The economics support the informal sector, allege registered recyclers. How? In the minutes of the February 1, 2001 meeting of m o ef's core group on batteries, it was discussed how the illegal trade in lead acid batteries thrives in the country. The ministry reported lead-acid battery producers have to collect their used products. But in 2001, Exide Industries Ltd, a major battery producer, was able to get back only 10-12 per cent of batteries it had sold, as against a target of 50 per cent. The informal sector is able to undercut the big players by offering better prices. For instance, the informal sector offers Rs 180 for a used car battery, while the organised sector offers only Rs 80. For a used truck battery, the organised sector offers Rs 600, while Delhi's Gokhale Market (a hub of recyclers) offers Rs 1,000. In the same meeting, it was established that the system of registration does not seem to be working. In its 2002 survey, the ministry found clusters of illegal lead traders operating in Delhi; in Gokhale Market near Kashmiri Gate, Motia Khan in Old Delhi and Gali Lallu Misr in Sadar Bazar.

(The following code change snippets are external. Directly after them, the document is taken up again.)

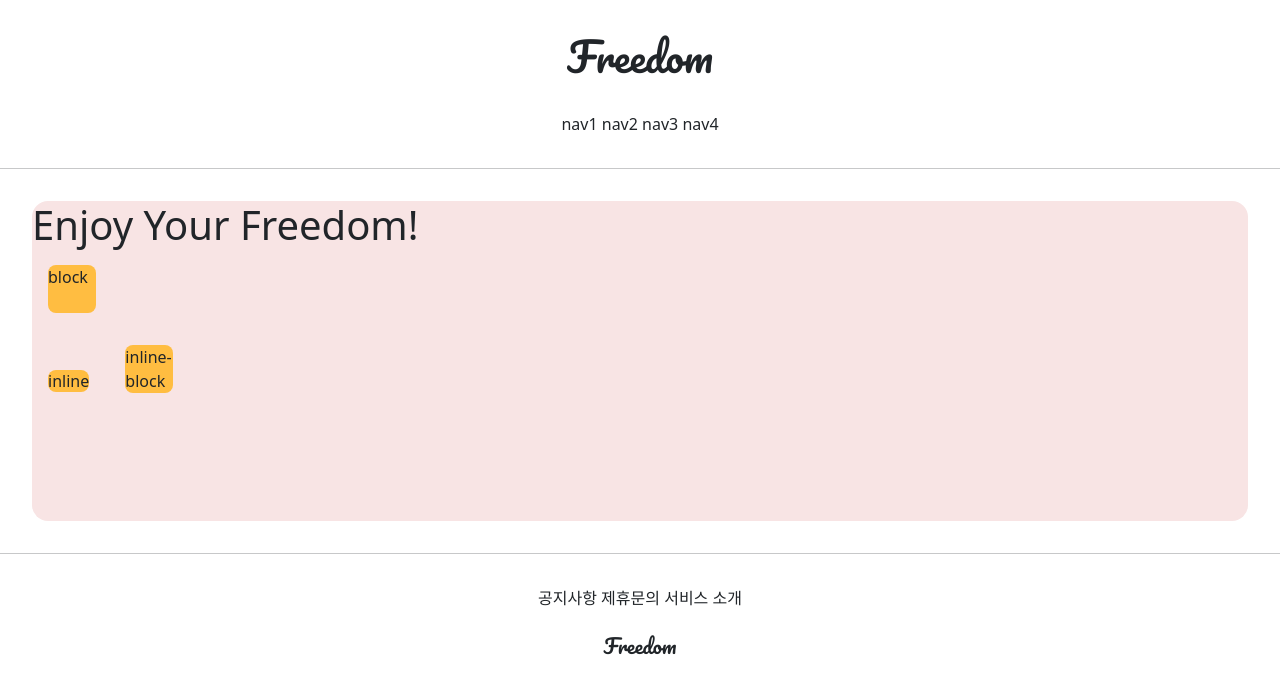
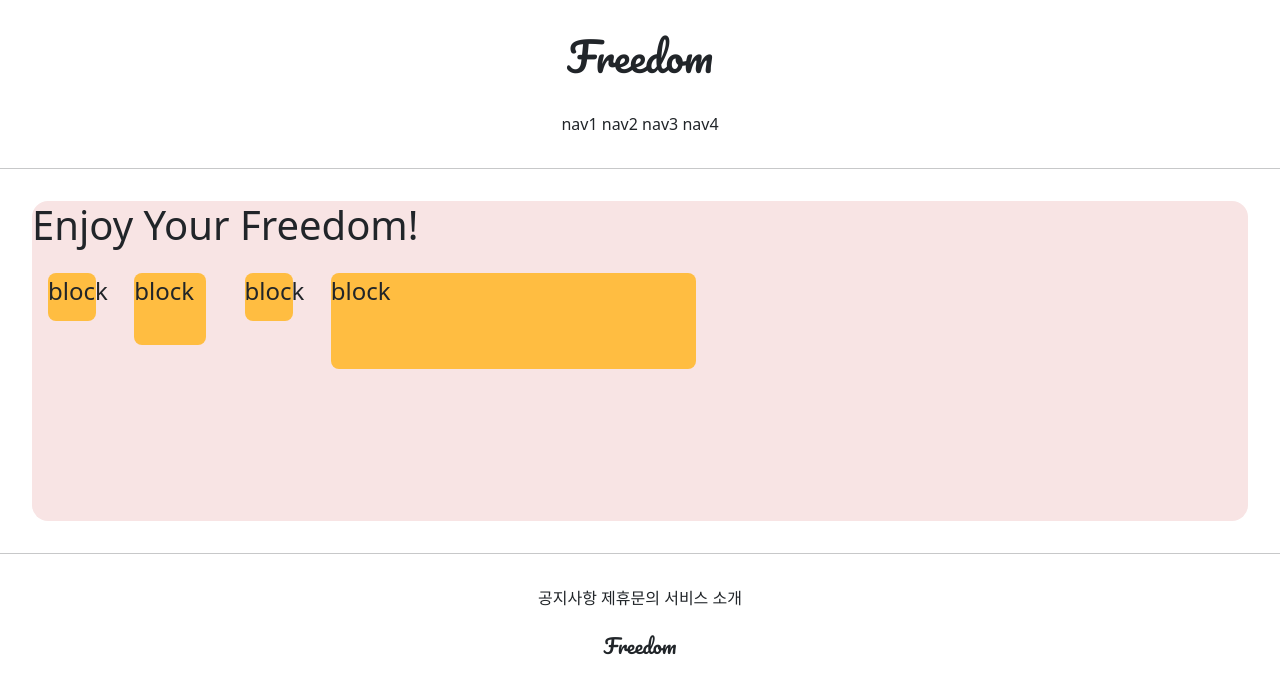
Before and after one commit to Jeongp4939/Class, a Django app: template accountapp/templates/accountapp/hello_world.html in a window 1280 px wide. Shown: the top 694 px of the page. Run offline with Django 3.2, Linux system fonts and the light colour scheme; the template is opened without the code that fills it, so the values that code supplies are empty.

Commit message:
7/7 class project2_03

```diff
--- a/accountapp/templates/accountapp/hello_world.html
+++ b/accountapp/templates/accountapp/hello_world.html
@@ -5,6 +5,7 @@
     <style>
 
         .test {
+            display: inline-block;
             background-color: #ffbd41;
             margin: 1rem;
             height: 48px;
@@ -14,13 +15,15 @@
 
     </style>
 
-    <div style="height: 20rem; background-color: #f8e4e4; margin: 2rem; border-radius: 1rem">
+    <div style="height: 20rem; background-color: #f8e4e4;
+     margin: 2rem; border-radius: 1rem; font-size: 24px;">
         <h1>Enjoy Your Freedom!</h1>
 
-        <div class="test" style="display: block">block</div>
-        <div class="test" style="display: inline">inline</div>
-        <div class="test" style="display: inline-block">inline-block</div>
-        <div class="test" style="display: none">none</div>
+        <div class="test" style="height: 48px; width: 48px;">block</div>
+        <div class="test" style="height: 3em; width: 3em;">block</div>
+        <div class="test" style="height: 3rem; width: 3rem;">block</div>
+        <div class="test" style="height: 30%; width: 30%;">block</div>
+
     </div>
 
 
```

The government recognises its inability to check the numbers of illegal lead recycling units in the country. It is often alleged that as the registration procedures are so cumbersome, an illegal trade also thrives for import of lead batteries. The procedure to import lead-acid batteries into India is simply too lengthy, say importers. Clearances are required from spcbs, m o ef and the Directorate General of Foreign Trade; so, it takes years.
A scenario fitted to service illegal trade.
We are a voice to you; you have been a support to us. Together we build journalism that is independent, credible and fearless. You can further help us by making a donation. This will mean a lot for our ability to bring you news, perspectives and analysis from the ground so that we can make change together.
Comments are moderated and will be published only after the site moderator’s approval. Please use a genuine email ID and provide your name. Selected comments may also be used in the ‘Letters’ section of the Down To Earth print edition.